Endocrine-disrupting chemicals (EDCs) have been proposed as risk factors for endometriosis. Persistent organochlorine compounds, a group of suspected EDCs, are present to some extent in almost all human adipose tissue and blood via the food chain. A few animal studies have confirmed that exposure to these compounds can increase the incidence of endometriosis. In this study, we examined the associations between endometriosis and exposure to selected organochlorine compounds, including 8 polychlorinated dibenzo-p-dioxins (PCDDs), 10 polychlorinated dibenzofurans (PCDFs), 4 coplanar polychlorinated biphenyls (cPCBs), 36 ortho-substituted polychlorinated biphenyls (PCBs), and 13 chlorinated pesticides or their metabolites. The participants were 139 infertile Japanese women who were examined by laparoscopy and diagnosed as either endometriosis cases (Stages II-IV) or controls (Stages 0-I). The serum levels (lipid adjusted) of the targeted organochlorine compounds were in both 58 cases and 81 controls. There were very few differences in the various levels between endometriosis cases and controls. The total serum toxic equivalency (TEQ) value of PCDDs was significantly higher in the controls than in the cases (P=0.02). No other total TEQ values differed between cases and controls. For PCDDs, PCDFs, cPCBs, and PCBs, the multivariate odds ratio was 0.38 [95% confidence interval (CI), 0.12-1.17] and 0.41 (95% CI, 0.14-1.27) for the third and highest quartiles, respectively, compared to the lowest quartile of total TEQ values. A weak, negative dose-response relationship was evident for total TEQs (P for trend of 0.06). The results of this study provide some evidence that serum levels of these organochlorine compounds are not associated with an increased risk of endometriosis in infertile Japanese women.

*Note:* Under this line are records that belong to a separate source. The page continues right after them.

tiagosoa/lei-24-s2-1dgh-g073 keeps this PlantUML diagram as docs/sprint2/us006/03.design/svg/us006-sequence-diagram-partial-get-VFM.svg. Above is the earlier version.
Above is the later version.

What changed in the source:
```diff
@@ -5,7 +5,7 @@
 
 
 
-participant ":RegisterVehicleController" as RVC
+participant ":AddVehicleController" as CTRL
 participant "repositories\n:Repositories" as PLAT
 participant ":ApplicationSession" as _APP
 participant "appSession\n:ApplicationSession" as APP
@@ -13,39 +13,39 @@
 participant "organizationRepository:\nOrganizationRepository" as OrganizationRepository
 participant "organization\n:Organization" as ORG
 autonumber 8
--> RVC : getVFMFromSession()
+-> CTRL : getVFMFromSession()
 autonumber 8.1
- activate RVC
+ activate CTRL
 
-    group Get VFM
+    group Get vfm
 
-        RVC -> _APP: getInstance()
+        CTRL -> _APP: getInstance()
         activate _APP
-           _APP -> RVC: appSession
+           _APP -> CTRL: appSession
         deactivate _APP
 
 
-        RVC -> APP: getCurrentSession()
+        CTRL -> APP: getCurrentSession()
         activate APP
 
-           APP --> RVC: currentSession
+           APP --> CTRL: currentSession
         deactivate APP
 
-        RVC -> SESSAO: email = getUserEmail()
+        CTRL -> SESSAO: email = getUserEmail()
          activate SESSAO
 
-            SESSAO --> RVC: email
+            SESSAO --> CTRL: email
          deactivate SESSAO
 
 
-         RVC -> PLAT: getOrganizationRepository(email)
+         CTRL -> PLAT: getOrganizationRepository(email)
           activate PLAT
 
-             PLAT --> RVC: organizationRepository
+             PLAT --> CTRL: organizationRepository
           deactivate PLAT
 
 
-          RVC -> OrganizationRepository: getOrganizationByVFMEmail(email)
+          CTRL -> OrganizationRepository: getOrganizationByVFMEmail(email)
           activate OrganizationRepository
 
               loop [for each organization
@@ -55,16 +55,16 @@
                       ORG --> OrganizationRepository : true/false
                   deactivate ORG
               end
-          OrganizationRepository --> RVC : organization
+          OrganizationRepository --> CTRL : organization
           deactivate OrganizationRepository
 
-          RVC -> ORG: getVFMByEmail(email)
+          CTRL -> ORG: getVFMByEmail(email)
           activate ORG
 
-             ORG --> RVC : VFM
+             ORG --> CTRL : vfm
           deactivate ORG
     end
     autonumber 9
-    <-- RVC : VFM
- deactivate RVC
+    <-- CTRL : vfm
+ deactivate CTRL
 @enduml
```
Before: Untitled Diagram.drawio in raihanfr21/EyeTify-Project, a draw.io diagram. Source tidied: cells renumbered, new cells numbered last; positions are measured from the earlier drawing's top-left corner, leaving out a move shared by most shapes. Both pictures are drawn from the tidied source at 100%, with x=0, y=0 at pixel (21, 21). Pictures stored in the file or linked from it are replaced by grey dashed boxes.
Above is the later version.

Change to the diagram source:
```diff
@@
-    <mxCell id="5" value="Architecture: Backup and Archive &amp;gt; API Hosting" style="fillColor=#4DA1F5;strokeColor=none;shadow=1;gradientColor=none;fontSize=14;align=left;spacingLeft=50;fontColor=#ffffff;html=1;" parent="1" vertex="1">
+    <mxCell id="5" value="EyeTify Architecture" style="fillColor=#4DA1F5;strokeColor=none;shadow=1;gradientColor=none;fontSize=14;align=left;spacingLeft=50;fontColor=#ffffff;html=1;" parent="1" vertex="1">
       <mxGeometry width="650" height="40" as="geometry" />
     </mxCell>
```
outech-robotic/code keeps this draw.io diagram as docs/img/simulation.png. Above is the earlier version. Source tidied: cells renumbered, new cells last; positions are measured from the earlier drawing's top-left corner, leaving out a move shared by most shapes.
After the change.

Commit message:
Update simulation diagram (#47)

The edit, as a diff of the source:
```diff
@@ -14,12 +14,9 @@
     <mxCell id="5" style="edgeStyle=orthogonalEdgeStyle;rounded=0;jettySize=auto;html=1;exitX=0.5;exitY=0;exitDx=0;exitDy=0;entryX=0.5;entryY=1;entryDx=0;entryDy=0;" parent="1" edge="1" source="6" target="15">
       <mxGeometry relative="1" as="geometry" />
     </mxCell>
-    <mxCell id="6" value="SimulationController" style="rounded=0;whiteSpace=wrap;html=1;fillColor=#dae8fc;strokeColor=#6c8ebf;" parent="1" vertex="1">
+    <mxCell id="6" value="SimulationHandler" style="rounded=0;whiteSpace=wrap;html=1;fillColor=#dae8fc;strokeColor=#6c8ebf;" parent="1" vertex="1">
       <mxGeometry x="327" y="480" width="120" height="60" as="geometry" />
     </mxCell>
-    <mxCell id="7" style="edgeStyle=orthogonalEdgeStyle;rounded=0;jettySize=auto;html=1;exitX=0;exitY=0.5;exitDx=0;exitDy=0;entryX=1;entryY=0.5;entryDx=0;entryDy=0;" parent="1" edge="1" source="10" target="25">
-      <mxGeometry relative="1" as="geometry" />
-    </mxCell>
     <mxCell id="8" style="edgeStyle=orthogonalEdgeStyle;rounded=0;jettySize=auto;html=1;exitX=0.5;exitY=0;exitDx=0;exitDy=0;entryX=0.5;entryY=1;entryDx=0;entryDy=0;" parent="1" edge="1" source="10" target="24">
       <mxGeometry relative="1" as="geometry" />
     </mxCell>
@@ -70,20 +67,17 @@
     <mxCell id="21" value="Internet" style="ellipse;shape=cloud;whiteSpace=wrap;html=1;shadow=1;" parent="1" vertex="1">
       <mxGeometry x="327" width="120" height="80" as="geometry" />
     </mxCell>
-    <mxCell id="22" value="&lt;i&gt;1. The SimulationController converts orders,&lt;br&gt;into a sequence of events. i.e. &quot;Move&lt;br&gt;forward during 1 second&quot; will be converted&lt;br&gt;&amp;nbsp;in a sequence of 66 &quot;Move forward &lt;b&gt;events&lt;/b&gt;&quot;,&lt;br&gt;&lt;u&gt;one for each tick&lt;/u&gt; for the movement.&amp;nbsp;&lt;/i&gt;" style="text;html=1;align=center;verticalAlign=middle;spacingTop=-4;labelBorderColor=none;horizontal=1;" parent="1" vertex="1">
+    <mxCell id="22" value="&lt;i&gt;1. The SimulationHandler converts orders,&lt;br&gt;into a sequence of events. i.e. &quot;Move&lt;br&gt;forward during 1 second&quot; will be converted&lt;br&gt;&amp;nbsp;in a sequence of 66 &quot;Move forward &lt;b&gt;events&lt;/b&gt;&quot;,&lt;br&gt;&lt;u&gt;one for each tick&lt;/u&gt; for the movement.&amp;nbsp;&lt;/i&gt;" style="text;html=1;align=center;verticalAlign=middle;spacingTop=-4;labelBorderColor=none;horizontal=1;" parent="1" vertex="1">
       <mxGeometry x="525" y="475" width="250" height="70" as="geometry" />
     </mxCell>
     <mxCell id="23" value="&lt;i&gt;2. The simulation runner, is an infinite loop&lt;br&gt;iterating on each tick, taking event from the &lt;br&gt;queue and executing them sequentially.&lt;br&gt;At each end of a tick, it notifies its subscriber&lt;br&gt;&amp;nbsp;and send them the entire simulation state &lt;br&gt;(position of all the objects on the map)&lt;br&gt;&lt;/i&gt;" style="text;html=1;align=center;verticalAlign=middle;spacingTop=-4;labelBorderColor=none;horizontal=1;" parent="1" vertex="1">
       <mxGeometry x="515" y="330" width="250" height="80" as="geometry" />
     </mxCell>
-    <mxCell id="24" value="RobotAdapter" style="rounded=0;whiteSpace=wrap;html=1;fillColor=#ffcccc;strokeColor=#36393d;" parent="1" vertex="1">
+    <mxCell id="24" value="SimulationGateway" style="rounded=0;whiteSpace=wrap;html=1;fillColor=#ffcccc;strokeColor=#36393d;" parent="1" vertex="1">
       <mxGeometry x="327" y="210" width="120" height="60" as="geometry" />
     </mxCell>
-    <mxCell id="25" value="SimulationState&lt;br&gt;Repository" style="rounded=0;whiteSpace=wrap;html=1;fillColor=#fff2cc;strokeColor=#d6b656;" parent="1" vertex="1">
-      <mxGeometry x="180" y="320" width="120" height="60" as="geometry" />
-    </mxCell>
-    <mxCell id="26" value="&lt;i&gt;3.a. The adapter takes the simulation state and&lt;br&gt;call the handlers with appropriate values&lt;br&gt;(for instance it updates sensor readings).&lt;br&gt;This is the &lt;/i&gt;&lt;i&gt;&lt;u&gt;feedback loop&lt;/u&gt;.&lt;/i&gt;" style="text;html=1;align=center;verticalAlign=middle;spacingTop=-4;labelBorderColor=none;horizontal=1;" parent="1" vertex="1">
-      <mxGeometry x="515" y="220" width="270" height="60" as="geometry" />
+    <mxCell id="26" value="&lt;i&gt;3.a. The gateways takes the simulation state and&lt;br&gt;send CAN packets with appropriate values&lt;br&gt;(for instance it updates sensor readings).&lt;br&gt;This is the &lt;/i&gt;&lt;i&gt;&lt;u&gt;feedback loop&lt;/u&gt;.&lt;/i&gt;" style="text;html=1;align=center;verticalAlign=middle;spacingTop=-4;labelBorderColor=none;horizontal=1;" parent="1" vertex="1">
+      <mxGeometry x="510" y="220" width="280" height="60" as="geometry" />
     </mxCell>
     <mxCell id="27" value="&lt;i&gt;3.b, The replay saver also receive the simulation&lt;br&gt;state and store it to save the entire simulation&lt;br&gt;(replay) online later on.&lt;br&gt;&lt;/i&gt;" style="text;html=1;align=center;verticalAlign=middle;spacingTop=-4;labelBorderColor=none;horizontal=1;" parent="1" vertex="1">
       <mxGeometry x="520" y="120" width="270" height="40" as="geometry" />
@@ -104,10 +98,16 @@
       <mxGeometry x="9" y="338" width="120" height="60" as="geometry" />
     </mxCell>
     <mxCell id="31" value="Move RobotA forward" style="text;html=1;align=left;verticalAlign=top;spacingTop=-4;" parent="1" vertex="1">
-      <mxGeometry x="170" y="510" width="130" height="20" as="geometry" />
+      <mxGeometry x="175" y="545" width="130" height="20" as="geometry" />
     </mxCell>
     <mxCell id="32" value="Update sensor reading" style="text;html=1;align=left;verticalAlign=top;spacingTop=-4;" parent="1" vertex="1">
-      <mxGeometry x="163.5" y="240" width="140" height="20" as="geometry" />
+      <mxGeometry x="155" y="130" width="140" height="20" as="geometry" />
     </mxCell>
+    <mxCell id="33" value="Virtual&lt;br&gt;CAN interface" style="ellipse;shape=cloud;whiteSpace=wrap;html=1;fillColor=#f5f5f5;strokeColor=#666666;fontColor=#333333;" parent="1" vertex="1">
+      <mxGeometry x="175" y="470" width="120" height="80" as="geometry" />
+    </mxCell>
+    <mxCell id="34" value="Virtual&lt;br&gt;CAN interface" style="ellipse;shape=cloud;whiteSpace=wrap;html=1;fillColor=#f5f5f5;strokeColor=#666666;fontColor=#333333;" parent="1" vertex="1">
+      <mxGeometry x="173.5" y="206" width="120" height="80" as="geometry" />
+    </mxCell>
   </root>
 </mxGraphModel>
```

All Science Journal Classification (ASJC) codes
- Environmental Science(all)